··· Data extracts ···

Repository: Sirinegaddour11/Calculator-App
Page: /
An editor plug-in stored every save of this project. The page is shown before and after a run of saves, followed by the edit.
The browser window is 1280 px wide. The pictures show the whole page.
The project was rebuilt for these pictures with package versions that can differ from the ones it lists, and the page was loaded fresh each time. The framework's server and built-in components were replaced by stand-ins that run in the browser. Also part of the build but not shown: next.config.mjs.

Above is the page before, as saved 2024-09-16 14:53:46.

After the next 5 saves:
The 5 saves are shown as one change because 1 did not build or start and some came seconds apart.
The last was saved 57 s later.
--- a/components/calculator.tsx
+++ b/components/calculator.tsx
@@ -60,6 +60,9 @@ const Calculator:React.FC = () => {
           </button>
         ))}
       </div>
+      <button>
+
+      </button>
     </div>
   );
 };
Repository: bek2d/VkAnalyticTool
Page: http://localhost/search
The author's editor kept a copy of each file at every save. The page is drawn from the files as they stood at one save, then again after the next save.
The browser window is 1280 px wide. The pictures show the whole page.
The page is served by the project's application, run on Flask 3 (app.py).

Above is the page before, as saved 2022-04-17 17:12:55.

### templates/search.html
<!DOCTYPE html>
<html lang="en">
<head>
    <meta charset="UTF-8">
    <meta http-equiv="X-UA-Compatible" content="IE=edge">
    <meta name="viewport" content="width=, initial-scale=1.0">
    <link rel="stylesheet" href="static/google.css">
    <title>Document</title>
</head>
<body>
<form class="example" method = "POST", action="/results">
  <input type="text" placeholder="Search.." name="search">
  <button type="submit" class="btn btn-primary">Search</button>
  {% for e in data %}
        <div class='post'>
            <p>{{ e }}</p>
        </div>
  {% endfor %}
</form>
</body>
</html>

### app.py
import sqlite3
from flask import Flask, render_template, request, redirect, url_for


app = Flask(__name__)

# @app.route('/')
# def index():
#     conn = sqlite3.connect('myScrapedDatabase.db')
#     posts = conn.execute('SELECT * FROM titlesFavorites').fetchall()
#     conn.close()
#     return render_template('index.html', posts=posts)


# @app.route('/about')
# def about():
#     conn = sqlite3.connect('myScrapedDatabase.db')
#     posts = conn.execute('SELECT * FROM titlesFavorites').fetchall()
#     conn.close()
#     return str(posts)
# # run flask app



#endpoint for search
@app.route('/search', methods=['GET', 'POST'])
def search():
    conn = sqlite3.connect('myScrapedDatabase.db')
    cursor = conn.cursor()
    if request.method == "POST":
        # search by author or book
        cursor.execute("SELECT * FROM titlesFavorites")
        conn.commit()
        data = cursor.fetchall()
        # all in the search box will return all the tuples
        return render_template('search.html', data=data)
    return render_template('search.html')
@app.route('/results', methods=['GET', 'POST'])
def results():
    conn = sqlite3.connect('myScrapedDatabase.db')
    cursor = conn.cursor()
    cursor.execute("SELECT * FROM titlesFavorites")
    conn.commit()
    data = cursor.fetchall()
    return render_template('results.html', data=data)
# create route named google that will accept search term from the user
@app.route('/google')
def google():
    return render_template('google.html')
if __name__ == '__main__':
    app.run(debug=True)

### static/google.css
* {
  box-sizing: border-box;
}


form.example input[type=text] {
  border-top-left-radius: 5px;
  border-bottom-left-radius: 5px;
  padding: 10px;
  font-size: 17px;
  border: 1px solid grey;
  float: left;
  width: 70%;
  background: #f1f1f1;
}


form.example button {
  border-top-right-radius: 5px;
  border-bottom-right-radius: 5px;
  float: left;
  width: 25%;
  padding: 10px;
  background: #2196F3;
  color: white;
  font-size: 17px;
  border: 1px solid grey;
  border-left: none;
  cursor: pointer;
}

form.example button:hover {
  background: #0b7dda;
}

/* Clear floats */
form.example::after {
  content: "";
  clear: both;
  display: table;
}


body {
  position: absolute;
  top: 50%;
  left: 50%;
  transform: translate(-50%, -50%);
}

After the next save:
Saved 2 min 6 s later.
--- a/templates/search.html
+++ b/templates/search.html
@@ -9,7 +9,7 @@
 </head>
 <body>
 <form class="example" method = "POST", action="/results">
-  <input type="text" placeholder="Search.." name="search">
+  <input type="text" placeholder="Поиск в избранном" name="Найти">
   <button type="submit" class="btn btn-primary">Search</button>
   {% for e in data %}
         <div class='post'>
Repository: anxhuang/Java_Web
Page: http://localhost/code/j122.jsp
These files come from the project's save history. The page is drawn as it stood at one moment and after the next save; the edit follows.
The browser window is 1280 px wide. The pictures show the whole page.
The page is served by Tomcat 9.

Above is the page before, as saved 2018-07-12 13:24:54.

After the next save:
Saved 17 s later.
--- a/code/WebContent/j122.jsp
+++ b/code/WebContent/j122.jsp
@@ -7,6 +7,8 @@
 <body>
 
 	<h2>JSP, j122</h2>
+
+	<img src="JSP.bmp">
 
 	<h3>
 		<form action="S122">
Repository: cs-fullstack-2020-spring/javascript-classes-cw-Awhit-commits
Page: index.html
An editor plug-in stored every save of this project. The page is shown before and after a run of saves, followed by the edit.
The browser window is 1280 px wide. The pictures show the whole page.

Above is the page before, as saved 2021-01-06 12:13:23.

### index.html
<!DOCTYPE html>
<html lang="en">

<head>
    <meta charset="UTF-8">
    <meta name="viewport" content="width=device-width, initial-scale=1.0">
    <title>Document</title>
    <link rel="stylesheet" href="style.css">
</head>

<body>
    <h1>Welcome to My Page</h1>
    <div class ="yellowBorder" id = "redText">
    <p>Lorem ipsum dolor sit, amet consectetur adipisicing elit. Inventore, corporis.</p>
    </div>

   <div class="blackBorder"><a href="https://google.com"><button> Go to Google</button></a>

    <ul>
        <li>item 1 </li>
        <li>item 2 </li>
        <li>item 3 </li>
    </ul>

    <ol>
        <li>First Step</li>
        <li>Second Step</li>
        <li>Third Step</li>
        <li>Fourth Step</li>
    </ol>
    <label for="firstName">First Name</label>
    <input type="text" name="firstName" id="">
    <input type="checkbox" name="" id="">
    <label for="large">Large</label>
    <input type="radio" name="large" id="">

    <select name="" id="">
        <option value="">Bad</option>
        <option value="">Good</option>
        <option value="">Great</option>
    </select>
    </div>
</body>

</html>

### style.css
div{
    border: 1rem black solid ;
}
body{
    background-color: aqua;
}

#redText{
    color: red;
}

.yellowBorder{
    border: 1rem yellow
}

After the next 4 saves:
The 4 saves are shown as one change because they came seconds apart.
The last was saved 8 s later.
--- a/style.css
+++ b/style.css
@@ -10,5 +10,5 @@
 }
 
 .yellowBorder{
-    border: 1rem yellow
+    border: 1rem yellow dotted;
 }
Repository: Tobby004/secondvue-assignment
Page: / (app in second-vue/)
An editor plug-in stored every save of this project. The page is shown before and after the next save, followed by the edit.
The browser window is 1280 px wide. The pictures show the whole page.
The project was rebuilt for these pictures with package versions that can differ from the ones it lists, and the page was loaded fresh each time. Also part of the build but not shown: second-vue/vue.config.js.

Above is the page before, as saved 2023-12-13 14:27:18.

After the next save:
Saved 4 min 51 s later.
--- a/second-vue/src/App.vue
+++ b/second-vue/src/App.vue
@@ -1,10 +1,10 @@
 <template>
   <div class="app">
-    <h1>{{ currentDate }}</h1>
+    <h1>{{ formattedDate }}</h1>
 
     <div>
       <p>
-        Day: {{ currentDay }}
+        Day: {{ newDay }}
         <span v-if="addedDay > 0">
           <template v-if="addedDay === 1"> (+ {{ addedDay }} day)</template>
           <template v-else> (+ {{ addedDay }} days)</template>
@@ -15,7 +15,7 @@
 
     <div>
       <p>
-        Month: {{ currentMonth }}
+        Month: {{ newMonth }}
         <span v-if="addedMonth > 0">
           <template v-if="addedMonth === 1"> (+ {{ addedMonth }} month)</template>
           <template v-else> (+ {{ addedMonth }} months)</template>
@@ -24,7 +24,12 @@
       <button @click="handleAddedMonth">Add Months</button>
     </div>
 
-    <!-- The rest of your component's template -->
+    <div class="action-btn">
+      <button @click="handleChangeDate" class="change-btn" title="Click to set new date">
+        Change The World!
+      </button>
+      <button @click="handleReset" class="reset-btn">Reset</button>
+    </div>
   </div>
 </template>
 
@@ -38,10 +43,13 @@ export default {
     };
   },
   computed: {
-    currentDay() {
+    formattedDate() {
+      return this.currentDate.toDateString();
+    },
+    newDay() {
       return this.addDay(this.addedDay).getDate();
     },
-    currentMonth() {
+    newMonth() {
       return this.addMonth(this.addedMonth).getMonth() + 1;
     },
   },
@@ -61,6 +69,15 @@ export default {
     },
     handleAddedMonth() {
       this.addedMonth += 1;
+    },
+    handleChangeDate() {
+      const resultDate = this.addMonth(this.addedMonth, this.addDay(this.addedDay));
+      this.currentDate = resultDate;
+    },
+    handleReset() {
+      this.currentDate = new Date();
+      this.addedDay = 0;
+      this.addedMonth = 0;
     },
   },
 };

···

▶ _Try it_
Copy the lines from the entries above in which the word "index" appears.

▶ _Output for this task_
# def index():
#     return render_template('index.html', posts=posts)
Page: index.html
### index.html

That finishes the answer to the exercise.